Anthony is executive director of the National League of Cities, a Washington-based advocacy group and resource for municipal leaders and city governments.
The league’s annual Congressional City Conference, which starts Saturday in Washington, will include two sessions about the opioid epidemic.
At Anthony’s request, The Palm Beach Post is scheduled to moderate a panel discussion on Monday with Huntington, W. Va., Mayor Steve Williams and Sally Satel with the Yale University School of Medicine.
On Tuesday, the NLC will host a Town Hall workshop on the epidemic.
Monday’s panel discussion will kick off the main afternoon meeting, which will be followed with a speech from Secretary of Veterans Affairs David Shulkin.
It’s unclear, though, Shulkin will discuss the opioid epidemic.
Anthony, a former mayor of South Bay, said he invited Palm Beach Post reporter Pat Beall to moderate Monday’s panel after following the newspaper’s extensive coverage of the crisis.
In particular, he said, he was moved by the newspaper’s front page on Nov. 20, 2016, which featured the faces of all 216 people who died of accidental overdoses in 2015 as part of a yearlong investigation into the crisis.
“With all those faces, that was the most impactful piece I’d seen,’’ Anthony said.
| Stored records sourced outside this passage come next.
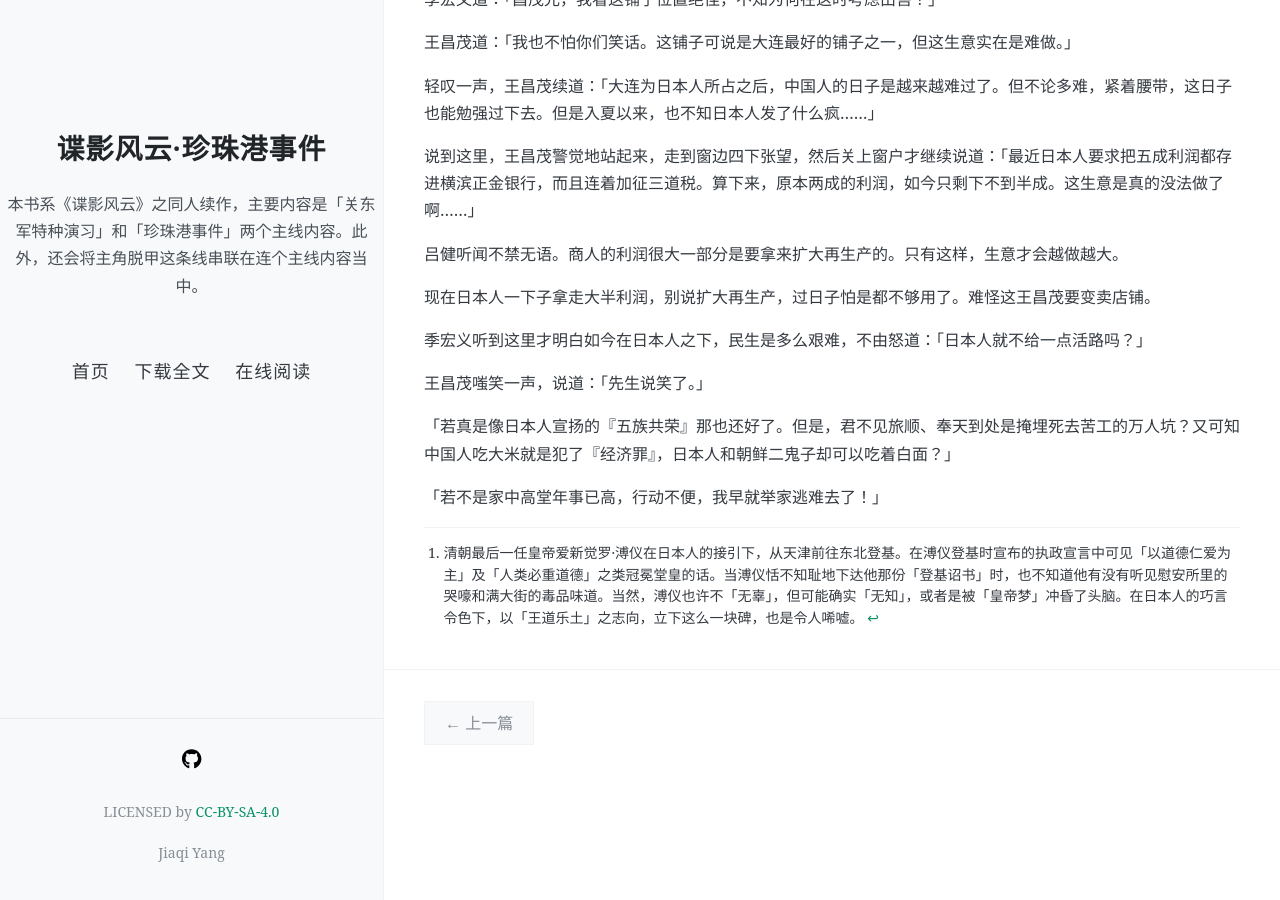
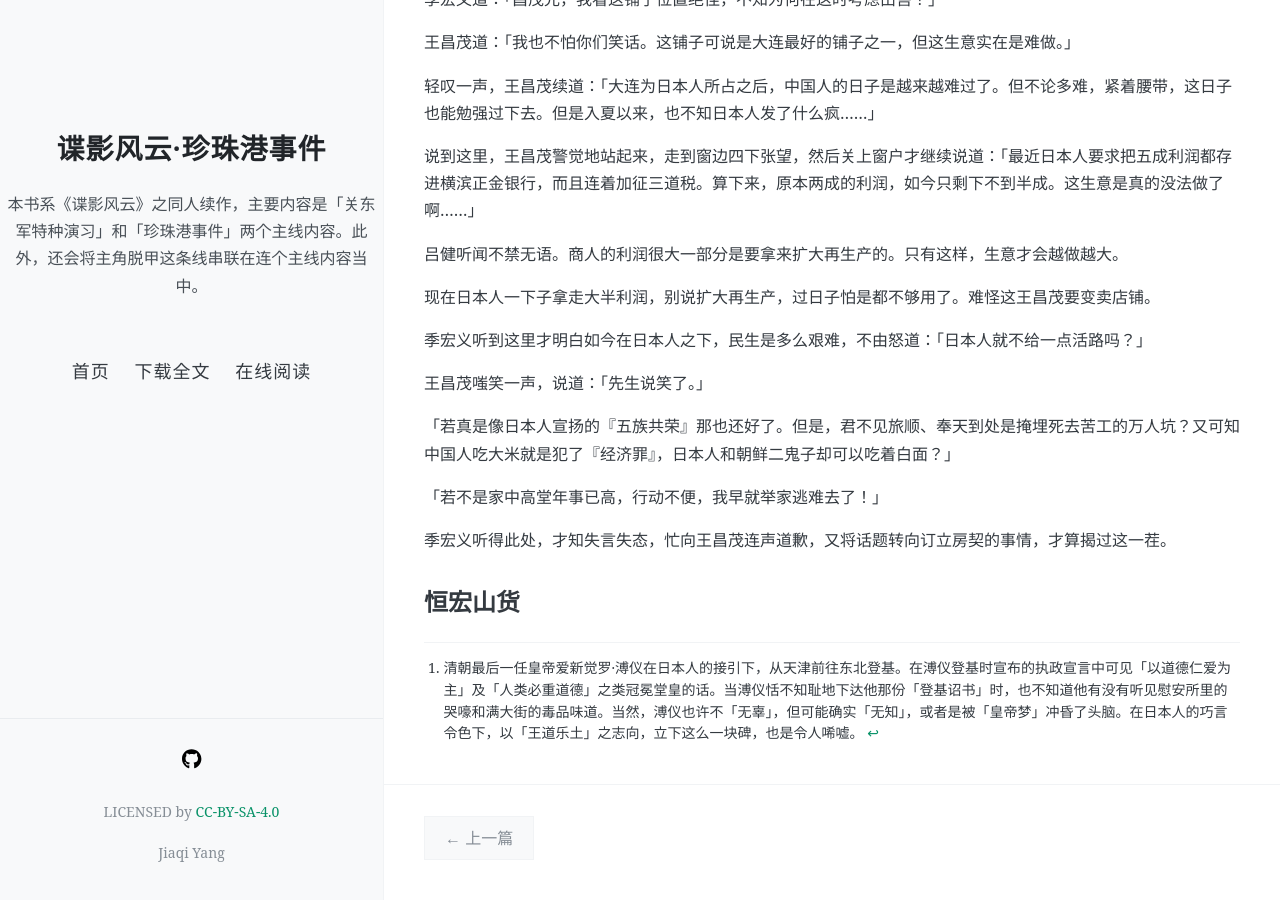
Before and after one commit to NingZhiheng/the-novel-pearl-harbor, a Jekyll site: the page built from docs/_posts/2020-04-19-过山海关.md, in a window 1280 px wide and 900 px high, scrolled down 2695 px. Built offline with Jekyll 4.4.1, drawn with Linux system fonts in a browser that asks for light colours; nearby versions of some CDN libraries.

Commit message:
[sync] source synchronized: 2020-04-20 23:44:34

```diff
--- a/docs/_includes/04.md
+++ b/docs/_includes/04.md
@@ -78,6 +78,10 @@
 
 「若不是家中高堂年事已高，行动不便，我早就举家逃难去了！」
 
+季宏义听得此处，才知失言失态，忙向王昌茂连声道歉，又将话题转向订立房契的事情，才算揭过这一茬。
+
+## 恒宏山货
+
 <!-- ![01](../../../../images/01.jpg "东北华北示意图") -->
 
 [^1]: 清朝最后一任皇帝爱新觉罗·溥仪在日本人的接引下，从天津前往东北登基。在溥仪登基时宣布的执政宣言中可见「以道德仁爱为主」及「人类必重道德」之类冠冕堂皇的话。当溥仪恬不知耻地下达他那份「登基诏书」时，也不知道他有没有听见慰安所里的哭嚎和满大街的毒品味道。当然，溥仪也许不「无辜」，但可能确实「无知」，或者是被「皇帝梦」冲昏了头脑。在日本人的巧言令色下，以「王道乐土」之志向，立下这么一块碑，也是令人唏嘘。
```
Also changed, not shown: other parts of docs/_includes/04.md (+1 -1 lines).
I knew some of the names and the families.’’
The Town Hall will be similar to a panel hosted in February by the National Association of Counties. Attendees at that conference, also held in Washington, included two Palm Beach County commissioners.
More than 2,000 municipal leaders are expected to attend the NLC conference next week. Local leaders will include West Palm Beach Mayor Jeri Muoio and Lake Worth City Commissioner Andy Amoroso.
“This meeting is focused on advocacy and education,’’ said Anthony, who returns home to West Palm Beach most weekends.
“There are cities all over America that are doing creative things to address this problem. Safe injection sites in Seattle is prime example.
“Our ultimate goal is to give our elected officials the tools to go back home and implement some of the specific programs that other communities have found successful.’’
Another goal, he said, will be to continue encouraging leaders to look past the stigma of drug addiction that has delayed effective responses.
“We think we know that from our data that local government officials are the most trusted level. So when they go back, whether they like it or not, they have to be leaders in coming up with solutions and assume their role of leadership around this issue,’’ Anthony said
“And they can only do that through reading your articles and also learning from each other, what has worked what are some of the challenges with that they’ve recommended.
“We know this panel is timely. We know the workshop is needed.’’